Directions for this task
The records that follow are to be repeated exactly, with the pictures removed.

Data supplied
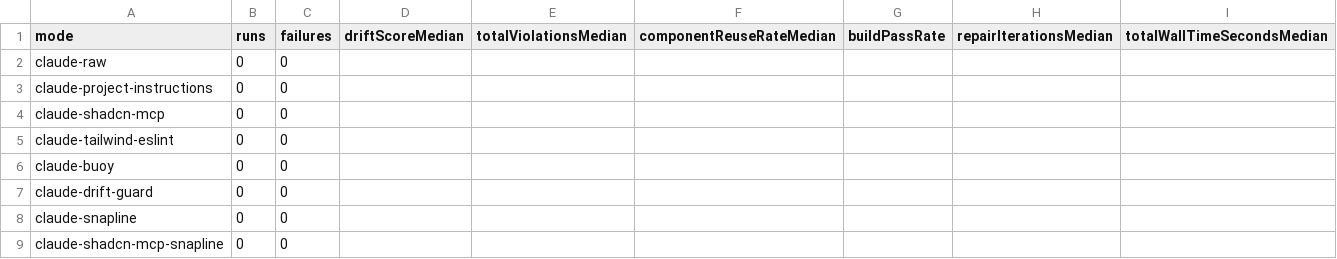
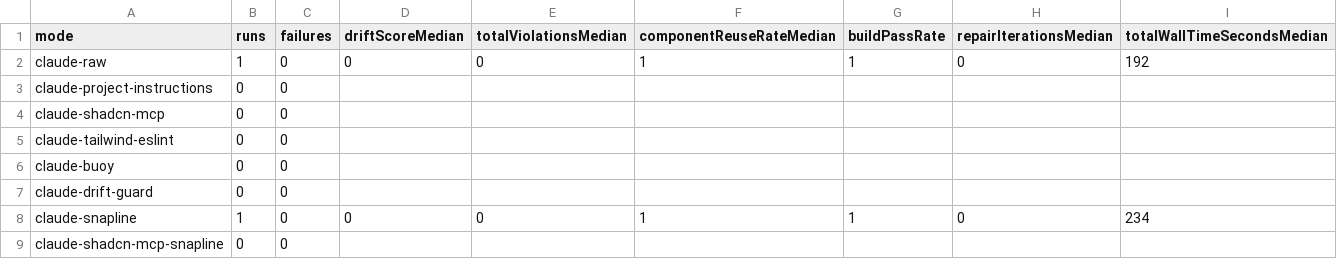
Before and after one commit to gael55x/Snapline, a CSV file: benchmarks/agent-ui-drift-bench/reports/latest.csv, drawn as a sheet.

```diff
--- a/benchmarks/agent-ui-drift-bench/reports/latest.csv
+++ b/benchmarks/agent-ui-drift-bench/reports/latest.csv
@@ -1,3 +1,3 @@
 mode,runs,failures,driftScoreMedian,totalViolationsMedian,componentReuseRateMedian,buildPassRate,repairIterationsMedian,totalWallTimeSecondsMedian
-claude-raw,0,0,,,,,,
+claude-raw,1,0,0,0,1,1,0,192
 claude-project-instructions,0,0,,,,,,
@@ -7,3 +7,3 @@ claude-buoy,0,0,,,,,,
 claude-drift-guard,0,0,,,,,,
-claude-snapline,0,0,,,,,,
+claude-snapline,1,0,0,0,1,1,0,234
 claude-shadcn-mcp-snapline,0,0,,,,,,
```
Also changed, not shown: 7 other files.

Response
Before and after one commit to gael55x/Snapline, a CSV file: benchmarks/agent-ui-drift-bench/reports/latest.csv, drawn as a sheet.

```diff
--- a/benchmarks/agent-ui-drift-bench/reports/latest.csv
+++ b/benchmarks/agent-ui-drift-bench/reports/latest.csv
@@ -1,3 +1,3 @@
 mode,runs,failures,driftScoreMedian,totalViolationsMedian,componentReuseRateMedian,buildPassRate,repairIterationsMedian,totalWallTimeSecondsMedian
-claude-raw,0,0,,,,,,
+claude-raw,1,0,0,0,1,1,0,192
 claude-project-instructions,0,0,,,,,,
@@ -7,3 +7,3 @@ claude-buoy,0,0,,,,,,
 claude-drift-guard,0,0,,,,,,
-claude-snapline,0,0,,,,,,
+claude-snapline,1,0,0,0,1,1,0,234
 claude-shadcn-mcp-snapline,0,0,,,,,,
```
Also changed, not shown: 7 other files.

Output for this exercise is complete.